#### [Try it]
Extract the lines that carry the string "begin" from the listing.

# # # # #

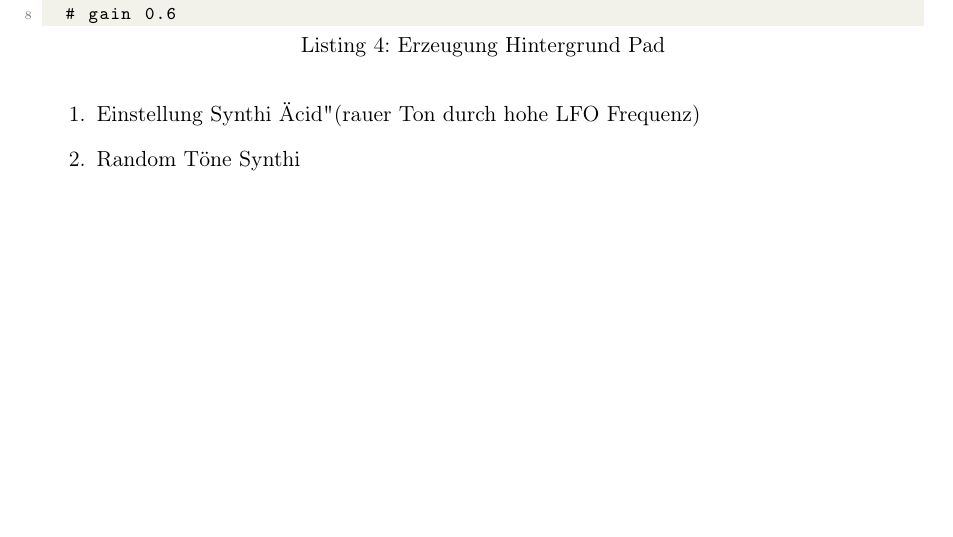
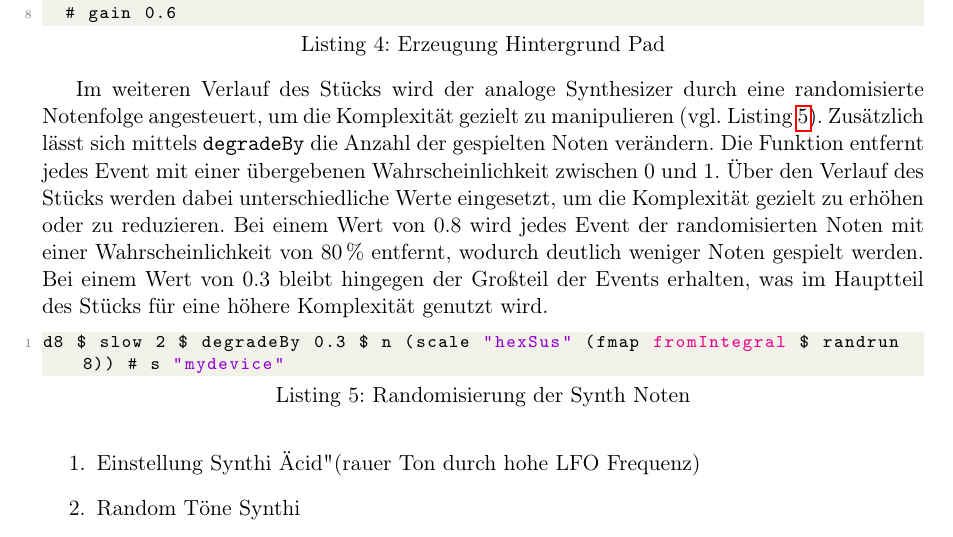
Before and after one commit to patsimm/cm-projekt-ss26, a LaTeX document (bericht/main.tex, which reads bericht/ablauf.tex): part of page 10 of 11, cut so that both start at the same text, the shorter picture padded with empty space. Compiled offline with pdfLaTeX.

Commit message:
added small text to randomize synth

```diff
--- a/bericht/ablauf.tex
+++ b/bericht/ablauf.tex
@@ -40,6 +40,12 @@ d3 $ slow 2 $ n ( scale "hexSus" "<[-2, 1, 5] [1, 3, 4, 7] c'min>") # s "superzo
   # gain 0.6
 \end{lstlisting}
 
+Im weiteren Verlauf des Stücks wird der analoge Synthesizer durch eine randomisierte Notenfolge angesteuert, um die Komplexität gezielt zu manipulieren (vgl. Listing~\ref{lst:tidal-synth-rand}). Zusätzlich lässt sich mittels \texttt{degradeBy} die Anzahl der gespielten Noten verändern. Die Funktion entfernt jedes Event mit einer übergebenen Wahrscheinlichkeit zwischen 0 und 1. Über den Verlauf des Stücks werden dabei unterschiedliche Werte eingesetzt, um die Komplexität gezielt zu erhöhen oder zu reduzieren. Bei einem Wert von 0.8 wird jedes Event der randomisierten Noten mit einer Wahrscheinlichkeit von 80\,\% entfernt, wodurch deutlich weniger Noten gespielt werden. Bei einem Wert von 0.3 bleibt hingegen der Großteil der Events erhalten, was im Hauptteil des Stücks für eine höhere Komplexität genutzt wird.
+
+\begin{lstlisting}[language=Haskell, caption={Randomisierung der Synth Noten}, label={lst:tidal-synth-rand}]
+d8 $ slow 2 $ degradeBy 0.3 $ n (scale "hexSus" (fmap fromIntegral $ randrun 8)) # s "mydevice"
+\end{lstlisting}
+
 \begin{enumerate}
     \item Einstellung Synthi "Acid" (rauer Ton durch hohe LFO Frequenz)
     \item Random Töne Synthi
```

# # # # #

#### [The completed task]
+\begin{lstlisting}[language=Haskell, caption={Randomisierung der Synth Noten}, label={lst:tidal-synth-rand}]
 \begin{enumerate}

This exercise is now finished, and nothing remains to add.